■ EXERCISE INSTRUCTIONS
Below are some records; state how many of their lines contain the word "DataRow", and add nothing.
Start of PROVIDED INFORMATION
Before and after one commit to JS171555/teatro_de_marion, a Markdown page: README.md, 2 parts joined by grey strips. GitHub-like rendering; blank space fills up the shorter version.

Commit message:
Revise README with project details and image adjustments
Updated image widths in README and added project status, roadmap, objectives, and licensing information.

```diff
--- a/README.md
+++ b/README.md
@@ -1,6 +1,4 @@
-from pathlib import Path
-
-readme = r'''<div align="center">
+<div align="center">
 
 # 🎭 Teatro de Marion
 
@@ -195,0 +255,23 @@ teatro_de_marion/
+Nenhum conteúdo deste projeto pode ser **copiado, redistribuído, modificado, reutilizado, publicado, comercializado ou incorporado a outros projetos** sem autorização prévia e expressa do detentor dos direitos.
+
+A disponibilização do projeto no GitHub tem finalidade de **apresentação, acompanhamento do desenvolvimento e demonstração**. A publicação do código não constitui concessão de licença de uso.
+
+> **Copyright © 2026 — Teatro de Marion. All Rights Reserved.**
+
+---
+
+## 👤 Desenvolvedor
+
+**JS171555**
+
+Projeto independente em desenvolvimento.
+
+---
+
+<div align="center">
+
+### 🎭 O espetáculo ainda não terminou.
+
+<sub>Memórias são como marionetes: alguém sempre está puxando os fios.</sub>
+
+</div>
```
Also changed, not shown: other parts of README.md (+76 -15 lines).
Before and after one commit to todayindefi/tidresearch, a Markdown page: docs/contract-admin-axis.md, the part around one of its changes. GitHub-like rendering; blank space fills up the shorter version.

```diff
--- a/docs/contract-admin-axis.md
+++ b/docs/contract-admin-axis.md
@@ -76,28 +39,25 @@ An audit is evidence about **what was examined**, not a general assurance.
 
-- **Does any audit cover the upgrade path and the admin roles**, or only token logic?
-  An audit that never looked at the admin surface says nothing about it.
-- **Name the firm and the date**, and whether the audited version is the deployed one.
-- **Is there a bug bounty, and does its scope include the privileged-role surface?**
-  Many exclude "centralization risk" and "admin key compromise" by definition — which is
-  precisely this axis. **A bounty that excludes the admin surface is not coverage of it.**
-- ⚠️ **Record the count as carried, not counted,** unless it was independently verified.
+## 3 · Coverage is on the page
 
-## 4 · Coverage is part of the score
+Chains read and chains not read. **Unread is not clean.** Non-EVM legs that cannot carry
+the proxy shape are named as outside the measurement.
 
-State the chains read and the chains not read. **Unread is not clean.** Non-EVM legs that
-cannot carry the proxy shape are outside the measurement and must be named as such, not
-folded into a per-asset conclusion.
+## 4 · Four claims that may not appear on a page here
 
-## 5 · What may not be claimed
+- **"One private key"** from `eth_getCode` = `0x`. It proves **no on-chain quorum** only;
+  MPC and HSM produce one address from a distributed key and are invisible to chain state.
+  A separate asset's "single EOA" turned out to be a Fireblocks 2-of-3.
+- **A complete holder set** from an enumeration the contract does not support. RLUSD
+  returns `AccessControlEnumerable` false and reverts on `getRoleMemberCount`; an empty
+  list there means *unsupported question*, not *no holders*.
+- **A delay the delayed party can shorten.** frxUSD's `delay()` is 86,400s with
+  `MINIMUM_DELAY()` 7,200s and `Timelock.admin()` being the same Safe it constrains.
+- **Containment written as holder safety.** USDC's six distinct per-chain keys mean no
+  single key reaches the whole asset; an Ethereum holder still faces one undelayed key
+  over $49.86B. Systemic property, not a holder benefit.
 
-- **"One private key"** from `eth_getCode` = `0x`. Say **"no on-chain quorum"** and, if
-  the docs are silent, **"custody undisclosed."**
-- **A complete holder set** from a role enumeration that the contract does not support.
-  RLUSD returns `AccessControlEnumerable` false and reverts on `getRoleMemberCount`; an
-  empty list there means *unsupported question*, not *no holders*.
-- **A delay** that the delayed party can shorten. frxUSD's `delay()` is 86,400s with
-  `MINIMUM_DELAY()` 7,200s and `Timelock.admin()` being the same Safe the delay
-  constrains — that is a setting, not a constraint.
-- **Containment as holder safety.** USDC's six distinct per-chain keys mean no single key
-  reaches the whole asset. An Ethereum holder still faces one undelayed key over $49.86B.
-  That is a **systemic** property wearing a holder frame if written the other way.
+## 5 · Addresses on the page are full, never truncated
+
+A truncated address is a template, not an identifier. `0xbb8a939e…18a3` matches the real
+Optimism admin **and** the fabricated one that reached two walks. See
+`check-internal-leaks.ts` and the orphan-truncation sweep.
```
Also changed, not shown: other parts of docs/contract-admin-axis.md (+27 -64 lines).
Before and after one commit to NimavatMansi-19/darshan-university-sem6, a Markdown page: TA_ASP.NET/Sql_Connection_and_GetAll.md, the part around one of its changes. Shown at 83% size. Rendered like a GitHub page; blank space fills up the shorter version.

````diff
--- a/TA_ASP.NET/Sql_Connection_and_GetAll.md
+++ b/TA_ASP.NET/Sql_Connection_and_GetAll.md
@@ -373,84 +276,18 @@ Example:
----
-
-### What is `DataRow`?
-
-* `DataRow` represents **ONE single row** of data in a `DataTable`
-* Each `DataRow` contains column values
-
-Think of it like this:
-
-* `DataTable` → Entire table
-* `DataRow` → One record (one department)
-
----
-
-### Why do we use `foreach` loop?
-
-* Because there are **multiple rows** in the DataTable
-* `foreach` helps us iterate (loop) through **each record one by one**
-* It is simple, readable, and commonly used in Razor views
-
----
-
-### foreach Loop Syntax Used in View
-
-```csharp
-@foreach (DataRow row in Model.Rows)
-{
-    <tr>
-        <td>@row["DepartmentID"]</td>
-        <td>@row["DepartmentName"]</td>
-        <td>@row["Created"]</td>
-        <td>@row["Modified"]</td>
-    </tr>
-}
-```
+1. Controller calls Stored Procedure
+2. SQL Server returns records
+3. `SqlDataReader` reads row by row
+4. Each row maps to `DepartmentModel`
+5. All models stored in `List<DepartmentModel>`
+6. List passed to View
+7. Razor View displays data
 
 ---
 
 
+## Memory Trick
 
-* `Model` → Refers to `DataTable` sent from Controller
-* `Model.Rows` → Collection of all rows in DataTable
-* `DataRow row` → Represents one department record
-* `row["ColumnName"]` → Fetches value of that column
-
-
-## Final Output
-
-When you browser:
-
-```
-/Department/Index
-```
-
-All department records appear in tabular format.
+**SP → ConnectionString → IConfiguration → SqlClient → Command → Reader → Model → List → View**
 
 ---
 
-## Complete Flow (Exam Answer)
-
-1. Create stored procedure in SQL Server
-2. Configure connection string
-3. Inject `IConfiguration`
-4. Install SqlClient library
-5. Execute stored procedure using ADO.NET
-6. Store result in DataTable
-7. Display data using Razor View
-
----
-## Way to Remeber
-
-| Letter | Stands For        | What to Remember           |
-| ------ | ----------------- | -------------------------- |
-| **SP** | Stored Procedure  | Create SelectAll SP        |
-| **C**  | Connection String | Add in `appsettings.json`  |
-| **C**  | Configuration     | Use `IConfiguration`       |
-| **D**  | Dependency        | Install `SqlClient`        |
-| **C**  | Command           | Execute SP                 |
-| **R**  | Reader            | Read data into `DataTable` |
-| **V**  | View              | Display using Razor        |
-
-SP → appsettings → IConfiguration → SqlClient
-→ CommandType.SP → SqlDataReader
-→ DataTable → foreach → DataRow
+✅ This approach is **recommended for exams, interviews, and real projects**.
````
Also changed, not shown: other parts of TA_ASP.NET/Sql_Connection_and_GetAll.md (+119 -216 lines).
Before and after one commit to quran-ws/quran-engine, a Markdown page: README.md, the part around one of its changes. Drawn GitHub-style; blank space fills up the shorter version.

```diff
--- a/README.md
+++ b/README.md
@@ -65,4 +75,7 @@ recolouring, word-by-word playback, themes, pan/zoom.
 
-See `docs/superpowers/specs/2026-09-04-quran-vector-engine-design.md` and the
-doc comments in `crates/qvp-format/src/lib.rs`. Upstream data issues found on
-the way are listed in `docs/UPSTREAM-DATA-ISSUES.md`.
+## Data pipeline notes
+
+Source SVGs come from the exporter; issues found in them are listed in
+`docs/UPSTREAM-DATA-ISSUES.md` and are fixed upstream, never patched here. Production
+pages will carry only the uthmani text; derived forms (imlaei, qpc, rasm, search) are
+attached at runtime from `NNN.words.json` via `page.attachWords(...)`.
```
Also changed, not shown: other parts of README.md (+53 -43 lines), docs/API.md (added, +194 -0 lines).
End of PROVIDED INFORMATION
■ ANSWER
7